**Problem details**
Your answer should be a single number: the count of lines in the records below containing the word "dataMergingFiles".

───── Input for this task ─────

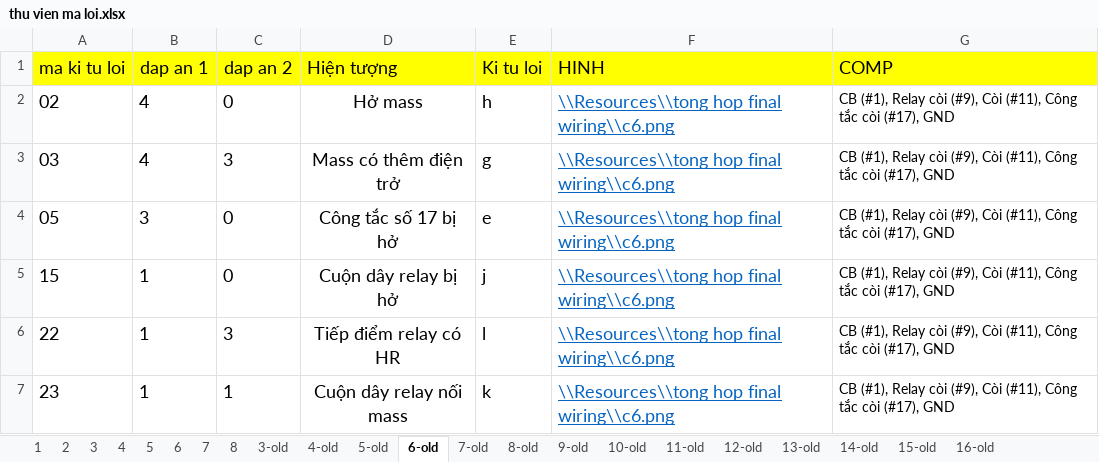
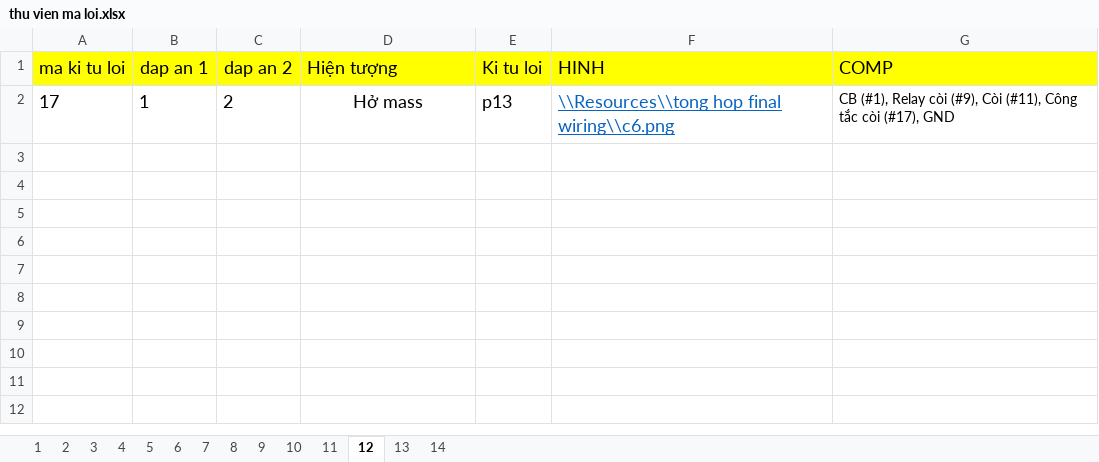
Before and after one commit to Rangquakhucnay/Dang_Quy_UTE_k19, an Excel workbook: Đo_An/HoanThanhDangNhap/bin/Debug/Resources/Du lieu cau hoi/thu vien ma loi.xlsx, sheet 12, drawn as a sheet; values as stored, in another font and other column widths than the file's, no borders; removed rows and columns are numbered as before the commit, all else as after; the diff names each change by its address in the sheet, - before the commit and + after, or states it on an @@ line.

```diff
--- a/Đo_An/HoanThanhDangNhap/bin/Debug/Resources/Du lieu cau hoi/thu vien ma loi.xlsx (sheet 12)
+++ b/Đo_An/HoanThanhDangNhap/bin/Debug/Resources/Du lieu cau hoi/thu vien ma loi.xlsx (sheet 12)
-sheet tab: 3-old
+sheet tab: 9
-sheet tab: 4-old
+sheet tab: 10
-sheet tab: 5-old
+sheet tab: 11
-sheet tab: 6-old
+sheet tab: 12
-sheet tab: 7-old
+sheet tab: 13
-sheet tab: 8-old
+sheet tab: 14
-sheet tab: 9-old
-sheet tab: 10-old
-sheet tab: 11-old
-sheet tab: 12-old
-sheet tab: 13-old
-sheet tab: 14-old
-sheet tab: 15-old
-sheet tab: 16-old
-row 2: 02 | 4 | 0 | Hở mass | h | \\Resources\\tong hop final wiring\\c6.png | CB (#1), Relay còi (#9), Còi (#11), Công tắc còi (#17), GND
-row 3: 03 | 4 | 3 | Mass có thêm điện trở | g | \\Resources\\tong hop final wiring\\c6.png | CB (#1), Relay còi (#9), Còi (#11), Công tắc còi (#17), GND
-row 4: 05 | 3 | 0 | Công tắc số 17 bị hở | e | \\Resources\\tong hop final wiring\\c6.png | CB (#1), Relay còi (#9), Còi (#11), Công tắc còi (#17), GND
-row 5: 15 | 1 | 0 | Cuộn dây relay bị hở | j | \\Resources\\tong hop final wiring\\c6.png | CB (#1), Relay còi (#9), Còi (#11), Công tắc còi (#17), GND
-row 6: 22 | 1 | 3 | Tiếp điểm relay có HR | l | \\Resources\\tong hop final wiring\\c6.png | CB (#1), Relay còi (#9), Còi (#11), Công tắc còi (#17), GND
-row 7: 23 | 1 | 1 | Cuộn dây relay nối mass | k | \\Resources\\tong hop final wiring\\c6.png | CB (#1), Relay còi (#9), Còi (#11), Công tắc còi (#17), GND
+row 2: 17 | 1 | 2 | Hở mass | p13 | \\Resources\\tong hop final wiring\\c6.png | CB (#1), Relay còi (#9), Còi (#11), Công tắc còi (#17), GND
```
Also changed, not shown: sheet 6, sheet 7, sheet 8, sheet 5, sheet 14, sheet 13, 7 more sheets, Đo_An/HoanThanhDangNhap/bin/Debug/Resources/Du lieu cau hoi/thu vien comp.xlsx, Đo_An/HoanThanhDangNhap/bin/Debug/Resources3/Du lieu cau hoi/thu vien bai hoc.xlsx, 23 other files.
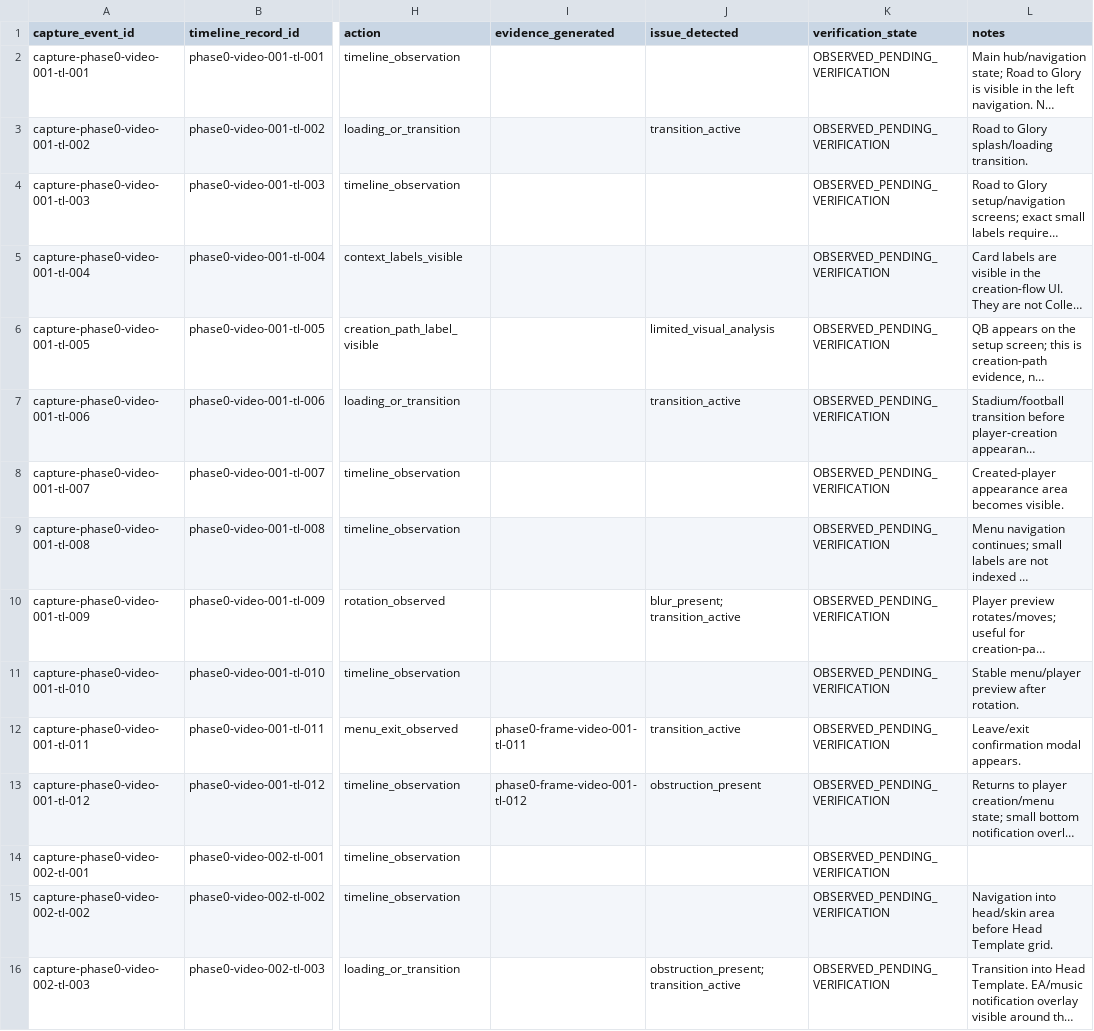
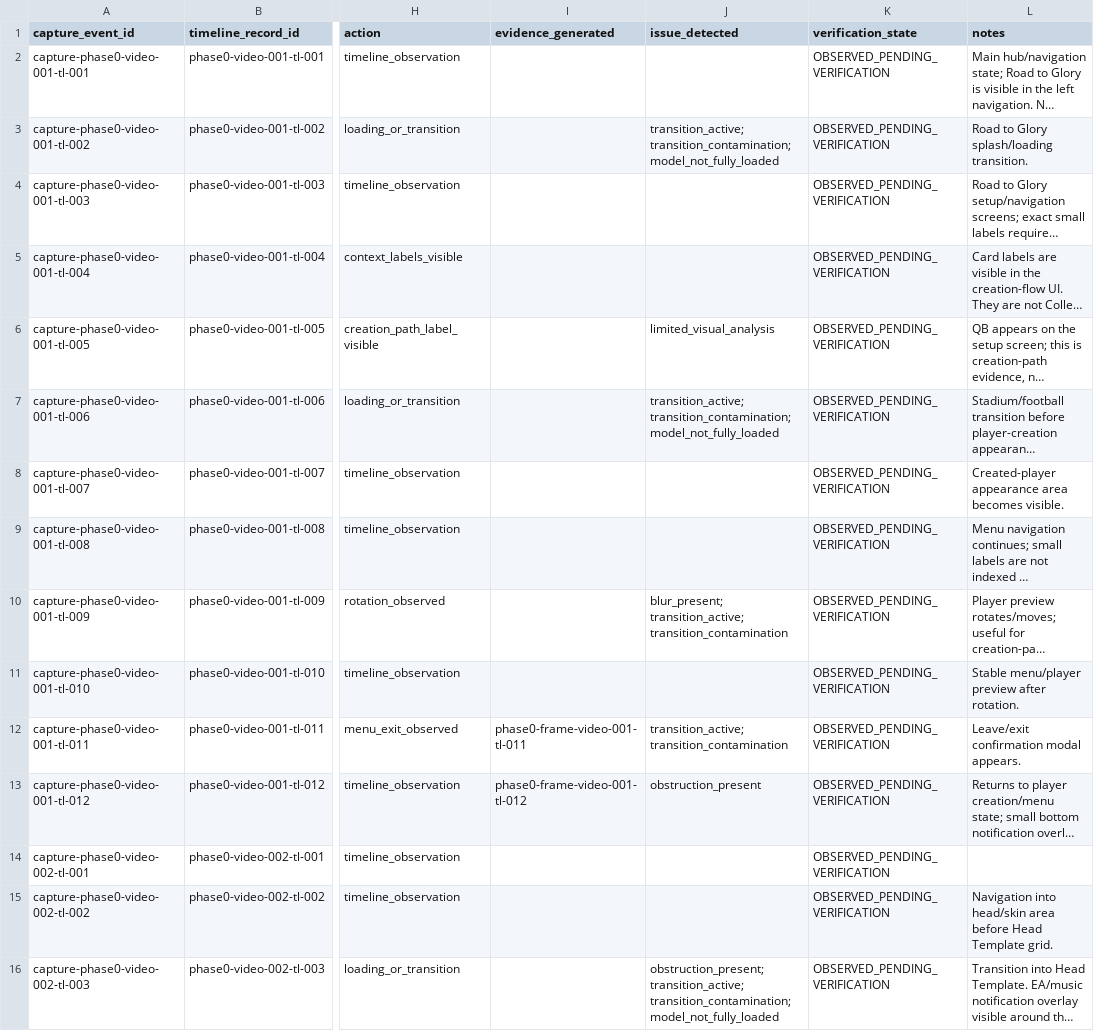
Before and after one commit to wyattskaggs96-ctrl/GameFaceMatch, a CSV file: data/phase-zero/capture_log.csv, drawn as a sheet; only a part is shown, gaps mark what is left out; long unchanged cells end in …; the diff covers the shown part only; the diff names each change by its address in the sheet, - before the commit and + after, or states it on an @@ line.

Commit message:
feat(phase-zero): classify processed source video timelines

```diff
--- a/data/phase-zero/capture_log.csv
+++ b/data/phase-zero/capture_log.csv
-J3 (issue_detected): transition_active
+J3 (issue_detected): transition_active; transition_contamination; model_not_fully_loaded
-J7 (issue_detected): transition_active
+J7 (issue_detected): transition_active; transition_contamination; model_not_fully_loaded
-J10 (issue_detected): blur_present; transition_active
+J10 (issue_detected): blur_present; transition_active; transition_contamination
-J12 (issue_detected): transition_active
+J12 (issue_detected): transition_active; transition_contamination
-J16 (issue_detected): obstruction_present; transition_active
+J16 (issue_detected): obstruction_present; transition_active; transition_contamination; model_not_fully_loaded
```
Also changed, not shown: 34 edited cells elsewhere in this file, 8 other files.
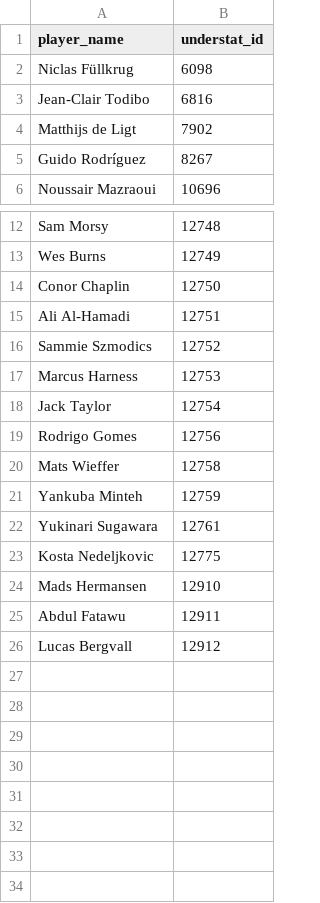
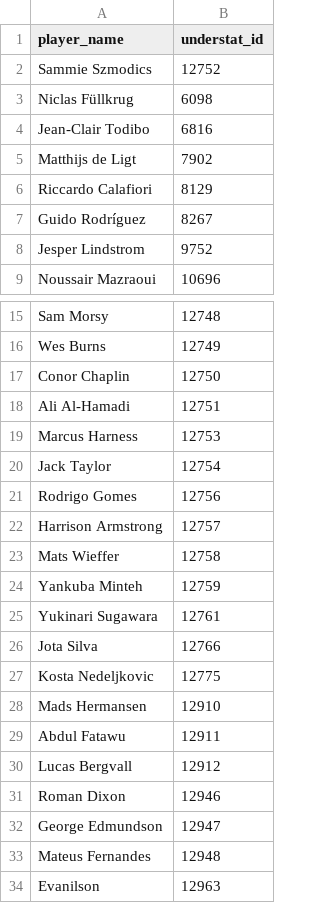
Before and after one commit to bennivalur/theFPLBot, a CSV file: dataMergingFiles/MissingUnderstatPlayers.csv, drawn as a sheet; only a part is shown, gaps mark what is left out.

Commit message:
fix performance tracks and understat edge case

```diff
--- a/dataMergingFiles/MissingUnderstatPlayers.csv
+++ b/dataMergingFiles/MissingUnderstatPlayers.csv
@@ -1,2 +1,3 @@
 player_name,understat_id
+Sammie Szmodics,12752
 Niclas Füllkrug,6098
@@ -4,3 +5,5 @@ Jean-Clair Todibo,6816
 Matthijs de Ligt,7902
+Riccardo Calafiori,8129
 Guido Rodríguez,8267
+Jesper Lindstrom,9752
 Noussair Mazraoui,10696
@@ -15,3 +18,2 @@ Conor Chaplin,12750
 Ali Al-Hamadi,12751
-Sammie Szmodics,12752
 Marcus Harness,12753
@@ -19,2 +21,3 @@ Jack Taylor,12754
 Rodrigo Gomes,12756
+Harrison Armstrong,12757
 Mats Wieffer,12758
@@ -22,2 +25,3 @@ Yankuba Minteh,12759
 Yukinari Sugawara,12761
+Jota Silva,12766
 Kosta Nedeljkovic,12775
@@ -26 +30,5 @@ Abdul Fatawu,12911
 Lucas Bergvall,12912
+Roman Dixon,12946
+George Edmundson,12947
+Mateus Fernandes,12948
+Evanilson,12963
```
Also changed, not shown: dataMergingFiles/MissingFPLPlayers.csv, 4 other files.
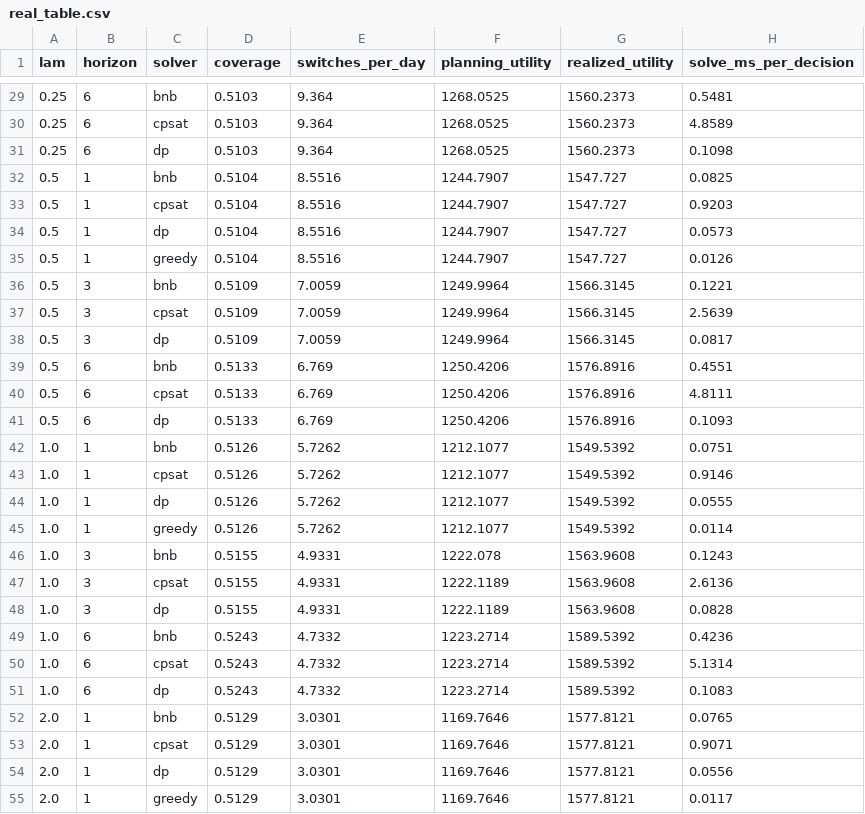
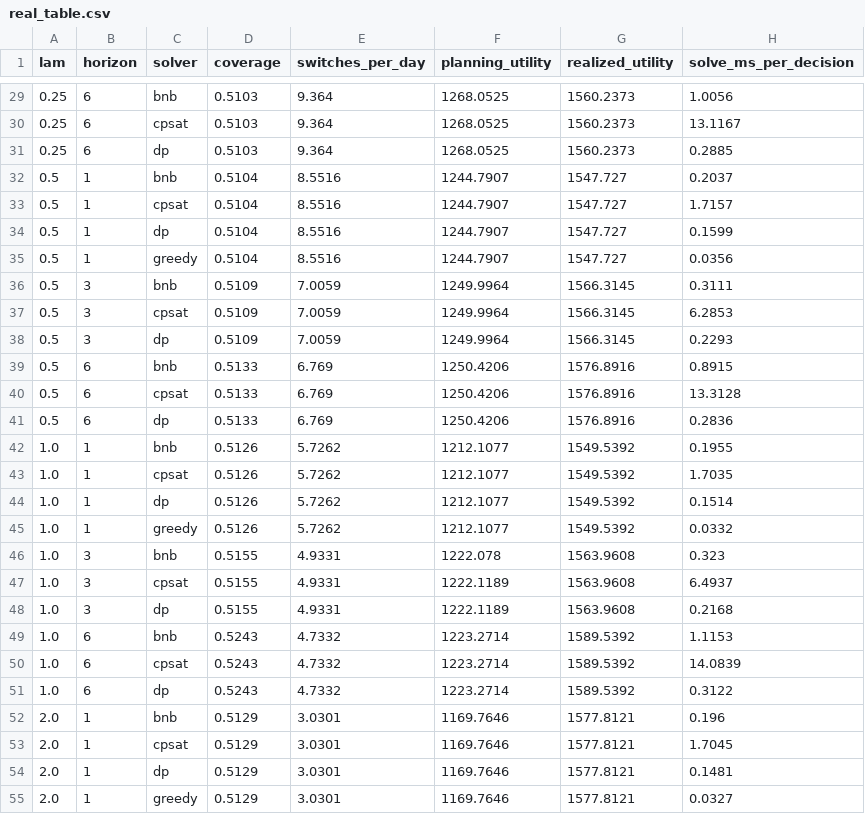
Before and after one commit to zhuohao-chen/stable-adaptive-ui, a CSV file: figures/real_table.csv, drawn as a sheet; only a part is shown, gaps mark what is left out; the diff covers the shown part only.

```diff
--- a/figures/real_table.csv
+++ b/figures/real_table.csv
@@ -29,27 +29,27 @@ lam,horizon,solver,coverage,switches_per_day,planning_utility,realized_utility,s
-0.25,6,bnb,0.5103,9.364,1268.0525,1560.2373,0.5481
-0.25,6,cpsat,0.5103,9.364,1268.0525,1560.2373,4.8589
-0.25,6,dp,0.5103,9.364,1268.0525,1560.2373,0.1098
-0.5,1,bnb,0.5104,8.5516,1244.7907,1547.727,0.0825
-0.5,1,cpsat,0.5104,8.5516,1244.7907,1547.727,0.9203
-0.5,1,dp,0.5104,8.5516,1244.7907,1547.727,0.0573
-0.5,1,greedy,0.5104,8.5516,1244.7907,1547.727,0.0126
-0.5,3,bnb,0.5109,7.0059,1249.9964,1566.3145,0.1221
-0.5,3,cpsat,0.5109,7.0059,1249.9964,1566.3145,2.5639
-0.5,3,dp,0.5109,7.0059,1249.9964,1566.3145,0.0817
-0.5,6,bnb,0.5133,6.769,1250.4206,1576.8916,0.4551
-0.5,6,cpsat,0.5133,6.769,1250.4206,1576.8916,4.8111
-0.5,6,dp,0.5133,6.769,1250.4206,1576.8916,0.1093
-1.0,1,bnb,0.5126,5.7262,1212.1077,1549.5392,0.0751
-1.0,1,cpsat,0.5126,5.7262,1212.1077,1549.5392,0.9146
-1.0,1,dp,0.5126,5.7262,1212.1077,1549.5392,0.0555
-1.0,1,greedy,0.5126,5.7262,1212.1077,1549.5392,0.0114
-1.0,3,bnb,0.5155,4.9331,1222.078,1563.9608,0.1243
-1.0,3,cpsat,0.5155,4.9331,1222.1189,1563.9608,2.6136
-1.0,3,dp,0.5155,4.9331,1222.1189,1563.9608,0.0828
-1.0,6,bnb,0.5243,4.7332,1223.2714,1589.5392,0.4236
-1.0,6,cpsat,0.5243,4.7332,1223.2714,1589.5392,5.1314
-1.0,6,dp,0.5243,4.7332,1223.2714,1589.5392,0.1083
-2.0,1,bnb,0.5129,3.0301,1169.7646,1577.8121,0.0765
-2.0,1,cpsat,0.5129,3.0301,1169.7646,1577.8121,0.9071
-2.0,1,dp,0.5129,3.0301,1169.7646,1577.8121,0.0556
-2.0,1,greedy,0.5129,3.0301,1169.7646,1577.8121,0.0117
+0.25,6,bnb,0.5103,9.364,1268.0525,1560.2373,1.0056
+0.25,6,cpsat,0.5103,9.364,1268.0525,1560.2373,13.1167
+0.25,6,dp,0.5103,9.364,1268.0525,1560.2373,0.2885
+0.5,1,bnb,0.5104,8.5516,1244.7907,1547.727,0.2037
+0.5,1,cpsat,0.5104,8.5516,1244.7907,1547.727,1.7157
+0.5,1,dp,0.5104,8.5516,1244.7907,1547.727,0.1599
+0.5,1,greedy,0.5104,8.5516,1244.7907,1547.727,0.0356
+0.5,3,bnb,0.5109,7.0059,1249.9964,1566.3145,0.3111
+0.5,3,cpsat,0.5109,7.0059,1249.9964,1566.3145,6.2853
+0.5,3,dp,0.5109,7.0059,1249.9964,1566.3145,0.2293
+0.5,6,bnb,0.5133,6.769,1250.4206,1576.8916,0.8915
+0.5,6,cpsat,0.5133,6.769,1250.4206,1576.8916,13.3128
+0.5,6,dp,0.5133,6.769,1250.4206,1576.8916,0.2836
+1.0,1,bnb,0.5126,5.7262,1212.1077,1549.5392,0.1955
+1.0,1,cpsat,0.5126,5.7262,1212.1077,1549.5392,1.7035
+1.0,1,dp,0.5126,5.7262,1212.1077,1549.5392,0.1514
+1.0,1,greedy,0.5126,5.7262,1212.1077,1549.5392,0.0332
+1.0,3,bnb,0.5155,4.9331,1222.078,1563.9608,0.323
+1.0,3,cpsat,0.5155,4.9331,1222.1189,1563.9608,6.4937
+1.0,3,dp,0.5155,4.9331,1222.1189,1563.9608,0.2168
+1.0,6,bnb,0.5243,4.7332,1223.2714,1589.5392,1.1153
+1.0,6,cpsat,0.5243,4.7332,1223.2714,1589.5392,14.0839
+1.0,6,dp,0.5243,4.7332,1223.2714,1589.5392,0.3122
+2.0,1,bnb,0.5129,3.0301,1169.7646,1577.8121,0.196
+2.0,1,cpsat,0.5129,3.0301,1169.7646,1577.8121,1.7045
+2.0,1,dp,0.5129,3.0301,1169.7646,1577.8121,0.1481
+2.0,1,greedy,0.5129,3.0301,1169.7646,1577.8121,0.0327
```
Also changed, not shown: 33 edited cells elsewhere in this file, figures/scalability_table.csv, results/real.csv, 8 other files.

─────

**Exercise answer**
4